Writer Jennifer Dziura suggests crowdsourcing as a way to “make less effort for yourself while making clients and users happier.” In essence, it’s working along with the client or user to make proposals, presentations, and the like. To learn more about how it can play out in your everyday work life, check out her article.
25. Do a Work Swap
Have a task you’re dreading or really not sure how to handle? Ask a colleague in your department if she wants to swap! Basically, you send one of your least favorite tasks her way, and she sends one of hers to you. You won’t have to drag yourself through something you’ve been dreading, but the work will get done—potentially even better than you could have done it yourself; someone who hasn’t been aggravating over the assignment might quickly be able to see something you couldn’t.
26. Avoid Perfectionism (Except Where it Really Matters)
Putting pressure on yourself to make all your work perfect is not only stressing you out, it could be slowing you down and causing you to procrastinate finishing things because you’re worried they’re not just right. In some cases (big end-of-year report to your boss, copy that’s going out to the world) this sort of attention to detail is critical. But in others (sending an email to your colleague, getting a first draft of a presentation to your team), focusing on perfectionism is making your life harder than it needs to be.
27. Look for Ways to Streamline Processes
Is there a task that always takes you forever to complete? Something you feel like is way harder than it should be or something that is taking up far too much of your time? Rather than just trucking through it time and time again, see if there are any ways you can streamline these processes. Maybe it’s talking to other companies to see if they’ve found an easier way. Maybe it’s coordinating with other departments to see if they can help save you time or effort. (For example, is there something the engineering team might be able to quickly build you that would save you tons of time?)
28. Hire a Virtual Assistant for Small Things
We all have those menial things that take us hours to complete but could easily be done by someone else. If you don’t have someone in the company to delegate them to, consider hiring a virtual assistant to help you out.
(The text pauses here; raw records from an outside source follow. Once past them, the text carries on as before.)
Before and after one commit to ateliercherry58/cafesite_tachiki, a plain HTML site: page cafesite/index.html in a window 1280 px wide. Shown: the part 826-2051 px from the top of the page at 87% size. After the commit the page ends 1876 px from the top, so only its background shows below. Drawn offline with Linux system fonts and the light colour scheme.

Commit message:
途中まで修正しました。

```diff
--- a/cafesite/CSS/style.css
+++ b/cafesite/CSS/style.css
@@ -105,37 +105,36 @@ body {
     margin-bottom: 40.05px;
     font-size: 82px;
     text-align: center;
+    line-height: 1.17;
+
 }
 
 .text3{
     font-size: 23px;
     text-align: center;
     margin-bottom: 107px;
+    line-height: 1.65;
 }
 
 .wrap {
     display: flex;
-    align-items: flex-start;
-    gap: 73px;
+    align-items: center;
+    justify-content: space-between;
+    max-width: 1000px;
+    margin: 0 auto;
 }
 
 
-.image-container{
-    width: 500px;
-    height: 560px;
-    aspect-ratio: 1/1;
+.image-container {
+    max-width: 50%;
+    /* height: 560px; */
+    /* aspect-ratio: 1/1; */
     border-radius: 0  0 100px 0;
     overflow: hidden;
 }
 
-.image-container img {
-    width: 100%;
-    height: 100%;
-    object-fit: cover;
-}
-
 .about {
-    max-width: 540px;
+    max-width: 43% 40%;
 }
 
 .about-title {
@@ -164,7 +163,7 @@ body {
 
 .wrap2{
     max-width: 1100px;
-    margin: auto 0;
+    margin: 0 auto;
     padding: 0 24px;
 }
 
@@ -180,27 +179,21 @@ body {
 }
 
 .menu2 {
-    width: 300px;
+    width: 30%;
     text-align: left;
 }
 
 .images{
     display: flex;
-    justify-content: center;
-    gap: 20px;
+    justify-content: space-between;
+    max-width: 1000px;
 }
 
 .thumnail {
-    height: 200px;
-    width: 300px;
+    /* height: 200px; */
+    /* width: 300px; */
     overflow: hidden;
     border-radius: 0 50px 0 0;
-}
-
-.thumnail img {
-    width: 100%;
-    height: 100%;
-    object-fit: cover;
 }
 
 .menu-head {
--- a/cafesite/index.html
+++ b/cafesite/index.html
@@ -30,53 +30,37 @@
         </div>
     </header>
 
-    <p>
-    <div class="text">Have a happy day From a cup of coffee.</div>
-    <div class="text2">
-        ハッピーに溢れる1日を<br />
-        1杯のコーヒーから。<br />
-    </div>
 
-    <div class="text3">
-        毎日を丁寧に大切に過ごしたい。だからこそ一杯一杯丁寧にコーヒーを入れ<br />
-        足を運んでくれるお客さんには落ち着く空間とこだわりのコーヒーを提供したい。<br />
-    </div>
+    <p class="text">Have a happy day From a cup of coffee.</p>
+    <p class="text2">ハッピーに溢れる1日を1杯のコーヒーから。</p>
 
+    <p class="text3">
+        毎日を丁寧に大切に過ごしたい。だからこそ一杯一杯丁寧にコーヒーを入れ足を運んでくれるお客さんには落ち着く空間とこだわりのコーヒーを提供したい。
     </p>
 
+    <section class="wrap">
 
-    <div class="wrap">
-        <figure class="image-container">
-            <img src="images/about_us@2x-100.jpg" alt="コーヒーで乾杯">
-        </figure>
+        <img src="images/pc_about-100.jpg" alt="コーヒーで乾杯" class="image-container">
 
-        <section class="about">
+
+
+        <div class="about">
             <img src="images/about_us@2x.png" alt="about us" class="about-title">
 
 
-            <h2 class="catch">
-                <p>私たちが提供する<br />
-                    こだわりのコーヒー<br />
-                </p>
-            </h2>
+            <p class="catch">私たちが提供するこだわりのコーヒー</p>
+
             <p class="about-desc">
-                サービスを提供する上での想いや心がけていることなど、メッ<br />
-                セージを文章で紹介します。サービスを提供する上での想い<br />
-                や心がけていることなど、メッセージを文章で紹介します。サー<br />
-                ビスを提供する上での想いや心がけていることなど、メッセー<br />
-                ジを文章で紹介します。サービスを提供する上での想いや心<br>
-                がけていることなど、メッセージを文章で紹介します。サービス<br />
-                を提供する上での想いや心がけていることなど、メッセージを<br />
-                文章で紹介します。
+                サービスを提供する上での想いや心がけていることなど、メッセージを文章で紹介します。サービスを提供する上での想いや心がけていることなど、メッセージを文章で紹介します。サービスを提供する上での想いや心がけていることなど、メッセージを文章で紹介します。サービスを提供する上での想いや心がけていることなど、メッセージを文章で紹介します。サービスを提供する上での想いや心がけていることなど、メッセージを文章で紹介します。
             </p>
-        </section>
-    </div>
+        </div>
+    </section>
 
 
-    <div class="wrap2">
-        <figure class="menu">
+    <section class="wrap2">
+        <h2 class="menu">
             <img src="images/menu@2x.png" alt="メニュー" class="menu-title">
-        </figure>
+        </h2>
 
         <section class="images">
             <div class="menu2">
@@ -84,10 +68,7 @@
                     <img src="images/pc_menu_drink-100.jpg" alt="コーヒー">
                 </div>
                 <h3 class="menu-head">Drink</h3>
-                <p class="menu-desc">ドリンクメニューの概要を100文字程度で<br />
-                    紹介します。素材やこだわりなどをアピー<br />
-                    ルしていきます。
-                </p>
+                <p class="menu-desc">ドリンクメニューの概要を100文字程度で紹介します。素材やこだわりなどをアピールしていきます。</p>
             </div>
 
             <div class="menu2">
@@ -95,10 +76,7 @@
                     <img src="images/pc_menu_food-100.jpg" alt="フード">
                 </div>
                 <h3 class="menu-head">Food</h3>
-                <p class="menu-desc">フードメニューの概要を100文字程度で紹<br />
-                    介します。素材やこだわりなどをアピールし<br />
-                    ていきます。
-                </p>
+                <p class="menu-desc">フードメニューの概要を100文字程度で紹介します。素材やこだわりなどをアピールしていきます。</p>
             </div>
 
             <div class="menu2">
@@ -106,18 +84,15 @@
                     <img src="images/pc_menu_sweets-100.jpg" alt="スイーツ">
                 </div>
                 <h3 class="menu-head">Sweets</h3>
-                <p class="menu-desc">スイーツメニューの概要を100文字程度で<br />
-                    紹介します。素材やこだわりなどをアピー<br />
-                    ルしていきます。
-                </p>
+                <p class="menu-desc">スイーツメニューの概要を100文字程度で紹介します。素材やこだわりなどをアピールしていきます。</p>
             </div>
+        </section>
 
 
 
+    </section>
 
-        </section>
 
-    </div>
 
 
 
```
They can do anything from scheduling travel plans to proofing your reports to doing the tedious design work on your next presentation—pretty much anything you dread starting and really don’t have to be doing yourself. Check out efficiency expert Marissa Brassfield’s advice for figuring out if something is worth outsourcing.
29. Get Everything Super Organized
Your files. Your computer folders. The top of your desk. Your inbox. Take the time now to get organized so that finding the things you need is never the hurdle to getting started on a task. And hey, it can all be done in just 30 minutes!
30. Don’t Let Your Colleagues Interrupt You
Your co-workers probably mean well, but their constant stream of IM updates, quick questions for you about the latest project, or chit-chat about their weekends can seriously mess up your flow of focus, making it way harder to get difficult tasks done. Set up systems that alert your office mates when you’re in the zone—whether it’s a do not disturb message on your chat or huge headphones that signify that you’re not to be bothered—and communicate them clearly.
31. Take a Nap
See if you can sneak in a power nap during your afternoon slump. Even 20-30 minutes of shut-eye can give you more of an energy boost than coffee could, improve your mood, enhance your analytical and learning abilities, and banish stress—making the rest of the day much easier and more pleasant. So shut your door, sneak off to your car, or do whatever it takes to get in a quick bit of sleep.
Photo of desk courtesy of Shutterstock.
Erin believes in the power of content to spread ideas, build communities, and engage and delight people—which is why she spends her days helping employers and brands do just that. During her time at The Muse, Erin has also worn the hats of personal website expert, video producer, Shutterstock wrangler, master lunch-packer, and company librarian. Erin is always looking for new places to explore on the weekends, and she almost never says no to tea and a croissant. Invite Erin to tea at eringreenawald.com or on Twitter @erinaceously.More from this Author